1. Brief office exercises to get the blood flowing
If you’ve ever gone for a walk to clear your head, you’ve experienced the benefit that getting up and moving can do for your focus. But you don’t need to leave your workspace to get that benefit.
Try some desk squats by moving your chair back a few inches and placing your feet shoulder width apart. Then bend at the knees as if you were going to sit in the chair until you begin to feel the cushion beneath you, and stand back up in one motion.
More of an arms person? Do a set of desk pushups. Place your hands flat on your desk and take a few steps back so your body creates a 45-degree angle with the floor. Keep your core tight and lower yourself down toward the desk by bending at your elbows. Repeat.
2. Healthy foods that naturally stimulate the brain and help you maintain focus
One of the best ways to maintain your energy and focus throughout the day is by eating strategically. To achieve a state of sustained energy, pair carbohydrates and protein.

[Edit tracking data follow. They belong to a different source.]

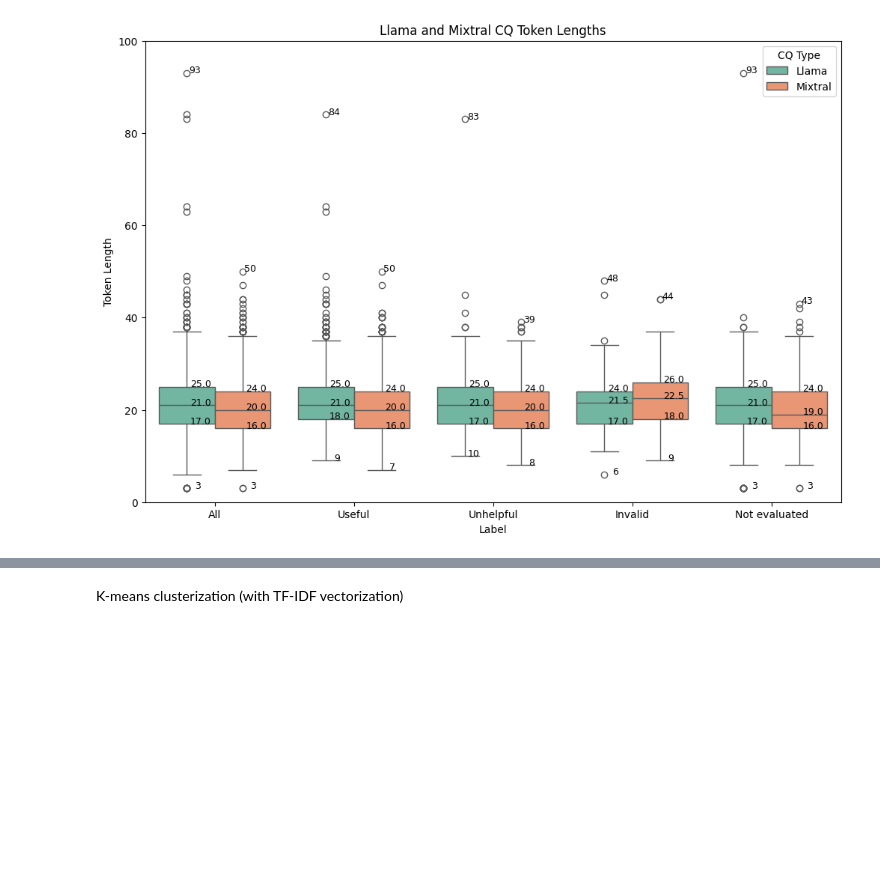
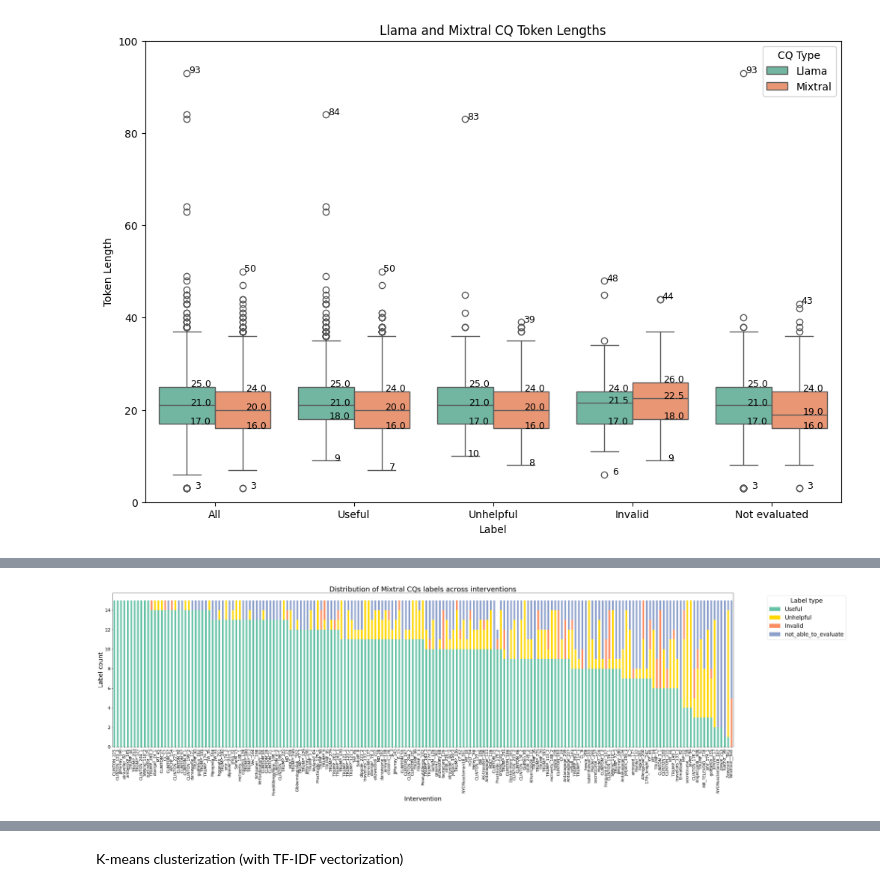
Before and after one commit to Ggenoni/ArgMining, a Jupyter notebook: validation_stats.ipynb, the cells around one changed output, grey strips where cells are left out. Cells and saved outputs as stored; diff of their text form; code cells hidden in the pictures; blank space fills up the shorter version.

```diff
--- a/validation_stats.ipynb
+++ b/validation_stats.ipynb
@@ -1262,0 +1313,21 @@ for tokenized_cq in llm_tokenized_cqs[:5]:
+# %%
+# Useful CQs: visualization for Mixtral
+
+df = pd.DataFrame.from_dict(mixtral_counts, orient="index")
+
+df = df.sort_values(by="Useful", ascending=False)
+
+colors = ["#66c2a5", "#ffd700", "#fc8d62", "#8da0cb"]
+
+ax = df.plot(kind="bar", stacked=True, figsize=(40, 10), color=colors)
+
+plt.xlabel("Intervention", fontsize=22)
+plt.ylabel("Label count", fontsize=22)
+plt.title("Distribution of Mixtral CQs labels across interventions", fontsize=25)
+plt.legend(title="Label type", bbox_to_anchor=(1.05, 1), loc="upper left", fontsize=20, title_fontsize=22)
+plt.xticks(rotation=90, fontsize=14)
+plt.yticks(fontsize=16)
+
+plt.show()
+# %% [output]
+[figure, added]
```
Also changed, not shown: parts of 12 cells of this notebook.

Carbs such as whole grains take longer to digest, which allows you to get energy from them over a longer period of time. Pair that with a protein, a large percentage of which your body converts into energy, for a long-tail spurt of energy. To kick your focus up a notch, add in some leafy greens. Foods such as spinach or kale are rich in vitamin B folate and vitamin K, which studies show contribute to improved brain function and focus.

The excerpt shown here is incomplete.